Exercise description: Your output must match the records below character for character.

Edit tracking data
· · · ·

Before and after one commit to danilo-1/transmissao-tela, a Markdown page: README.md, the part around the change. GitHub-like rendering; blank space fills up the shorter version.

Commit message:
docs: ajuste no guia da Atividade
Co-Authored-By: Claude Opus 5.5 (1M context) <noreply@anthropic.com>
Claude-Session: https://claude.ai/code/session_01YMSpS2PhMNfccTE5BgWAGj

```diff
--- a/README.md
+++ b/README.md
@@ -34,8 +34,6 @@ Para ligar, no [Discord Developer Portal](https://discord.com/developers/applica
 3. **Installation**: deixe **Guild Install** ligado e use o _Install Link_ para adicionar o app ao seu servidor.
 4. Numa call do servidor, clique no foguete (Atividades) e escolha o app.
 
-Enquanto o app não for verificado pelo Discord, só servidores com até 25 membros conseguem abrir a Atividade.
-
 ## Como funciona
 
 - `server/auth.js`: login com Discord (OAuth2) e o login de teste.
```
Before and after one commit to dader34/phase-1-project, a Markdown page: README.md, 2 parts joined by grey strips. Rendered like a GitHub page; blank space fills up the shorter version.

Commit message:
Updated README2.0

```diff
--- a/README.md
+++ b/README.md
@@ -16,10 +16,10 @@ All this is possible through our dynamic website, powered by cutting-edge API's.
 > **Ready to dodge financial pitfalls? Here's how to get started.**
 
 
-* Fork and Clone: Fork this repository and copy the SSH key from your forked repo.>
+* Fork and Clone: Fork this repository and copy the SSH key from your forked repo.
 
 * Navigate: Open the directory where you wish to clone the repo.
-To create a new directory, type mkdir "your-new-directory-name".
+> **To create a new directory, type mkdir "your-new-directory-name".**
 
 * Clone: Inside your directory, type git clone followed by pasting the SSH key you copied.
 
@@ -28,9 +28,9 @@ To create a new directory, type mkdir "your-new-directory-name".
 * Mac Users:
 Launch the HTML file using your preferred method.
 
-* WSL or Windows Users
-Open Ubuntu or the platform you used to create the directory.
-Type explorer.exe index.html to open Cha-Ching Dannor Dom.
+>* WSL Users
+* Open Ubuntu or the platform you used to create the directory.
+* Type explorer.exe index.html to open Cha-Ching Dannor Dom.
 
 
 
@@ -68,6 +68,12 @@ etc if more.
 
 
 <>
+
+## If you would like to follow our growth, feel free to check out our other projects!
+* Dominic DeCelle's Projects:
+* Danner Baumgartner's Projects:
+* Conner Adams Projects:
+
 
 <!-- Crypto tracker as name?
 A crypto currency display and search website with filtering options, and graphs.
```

· · · ·

Response for this exercise:
Before and after one commit to danilo-1/transmissao-tela, a Markdown page: README.md, the part around the change. GitHub-like rendering; blank space fills up the shorter version.

Commit message:
docs: ajuste no guia da Atividade
Co-Authored-By: Claude Opus 5.5 (1M context) <noreply@anthropic.com>
Claude-Session: https://claude.ai/code/session_01YMSpS2PhMNfccTE5BgWAGj

```diff
--- a/README.md
+++ b/README.md
@@ -34,8 +34,6 @@ Para ligar, no [Discord Developer Portal](https://discord.com/developers/applica
 3. **Installation**: deixe **Guild Install** ligado e use o _Install Link_ para adicionar o app ao seu servidor.
 4. Numa call do servidor, clique no foguete (Atividades) e escolha o app.
 
-Enquanto o app não for verificado pelo Discord, só servidores com até 25 membros conseguem abrir a Atividade.
-
 ## Como funciona
 
 - `server/auth.js`: login com Discord (OAuth2) e o login de teste.
```
Before and after one commit to dader34/phase-1-project, a Markdown page: README.md, 2 parts joined by grey strips. Rendered like a GitHub page; blank space fills up the shorter version.

Commit message:
Updated README2.0

```diff
--- a/README.md
+++ b/README.md
@@ -16,10 +16,10 @@ All this is possible through our dynamic website, powered by cutting-edge API's.
 > **Ready to dodge financial pitfalls? Here's how to get started.**
 
 
-* Fork and Clone: Fork this repository and copy the SSH key from your forked repo.>
+* Fork and Clone: Fork this repository and copy the SSH key from your forked repo.
 
 * Navigate: Open the directory where you wish to clone the repo.
-To create a new directory, type mkdir "your-new-directory-name".
+> **To create a new directory, type mkdir "your-new-directory-name".**
 
 * Clone: Inside your directory, type git clone followed by pasting the SSH key you copied.
 
@@ -28,9 +28,9 @@ To create a new directory, type mkdir "your-new-directory-name".
 * Mac Users:
 Launch the HTML file using your preferred method.
 
-* WSL or Windows Users
-Open Ubuntu or the platform you used to create the directory.
-Type explorer.exe index.html to open Cha-Ching Dannor Dom.
+>* WSL Users
+* Open Ubuntu or the platform you used to create the directory.
+* Type explorer.exe index.html to open Cha-Ching Dannor Dom.
 
 
 
@@ -68,6 +68,12 @@ etc if more.
 
 
 <>
+
+## If you would like to follow our growth, feel free to check out our other projects!
+* Dominic DeCelle's Projects:
+* Danner Baumgartner's Projects:
+* Conner Adams Projects:
+
 
 <!-- Crypto tracker as name?
 A crypto currency display and search website with filtering options, and graphs.
```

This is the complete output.